I suppose I first heard of Ed McBain and the 87th Precinct series fifteen or twenty years ago, but (surprising though it may be) this is the first of McBain's books I've ever read. I don't even know where it came from; I'm sure we didn't buy it. It's pretty well beaten up, which argues that somebody left it here, or it might have been in a bag of books my Dad was getting rid of. Anyway, I found it on our shelves during the Great Purge (which is stalled at about the midway point, by the way) and decided to give it a try.
I've not read anything quite like it. More than anything else, it reminded me of an episode of Law and Order, with one difference--as the camera follows the detectives around the city, asking their questions, McBain lets us know what they are thinking. Not in large measure; there are no internal monologues. But we hear the little comments they make to themselves in response to the things going on around them. We do hear a little bit about the personal lives of the detectives, but we aren't necessarily meant to like them, or identify with them, and I wouldn't be surprised if there were a different set of detectives in each book.
It's a gritty book. An aging pianist is murdered in her apartment; a streetwalker is murdered and left in an alley; a trio of frat boys go on a drunken killing spree. Many of the details are things that I didn't especially need to have in my head.

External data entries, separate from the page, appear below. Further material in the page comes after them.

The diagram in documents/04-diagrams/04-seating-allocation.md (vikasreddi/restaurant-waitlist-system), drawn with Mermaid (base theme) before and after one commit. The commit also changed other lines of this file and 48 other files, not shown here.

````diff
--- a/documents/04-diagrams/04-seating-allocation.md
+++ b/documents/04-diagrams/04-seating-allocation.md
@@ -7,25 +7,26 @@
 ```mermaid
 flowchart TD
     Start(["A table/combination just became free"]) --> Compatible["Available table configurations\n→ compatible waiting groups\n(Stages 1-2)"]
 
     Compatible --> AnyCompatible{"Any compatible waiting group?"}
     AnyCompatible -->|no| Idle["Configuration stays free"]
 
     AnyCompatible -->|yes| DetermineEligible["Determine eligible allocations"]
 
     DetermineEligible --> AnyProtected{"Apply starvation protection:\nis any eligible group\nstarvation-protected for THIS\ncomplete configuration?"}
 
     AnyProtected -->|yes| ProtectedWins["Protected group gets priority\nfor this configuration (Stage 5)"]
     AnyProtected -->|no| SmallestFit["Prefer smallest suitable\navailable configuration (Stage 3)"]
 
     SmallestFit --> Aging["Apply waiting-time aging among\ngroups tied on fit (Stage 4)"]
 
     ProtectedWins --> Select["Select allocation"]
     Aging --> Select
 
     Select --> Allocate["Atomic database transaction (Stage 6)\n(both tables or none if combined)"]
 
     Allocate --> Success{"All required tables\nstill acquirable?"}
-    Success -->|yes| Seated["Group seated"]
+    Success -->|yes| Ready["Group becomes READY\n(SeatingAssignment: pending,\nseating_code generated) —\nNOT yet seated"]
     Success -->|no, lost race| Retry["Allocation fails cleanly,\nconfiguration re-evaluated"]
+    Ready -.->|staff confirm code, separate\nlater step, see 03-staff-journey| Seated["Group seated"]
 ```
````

But what I'm left with at the end isn't so much the grit as the air of clinical detachment with which McBain relates the story, and the skill with which he weaves diverse elements into a complete, coherent story.
I don't know whether I'll seek out more of McBain's work, but I definitely respect his skill.Posted by Will Duquette at January 26, 2003 11:28 PM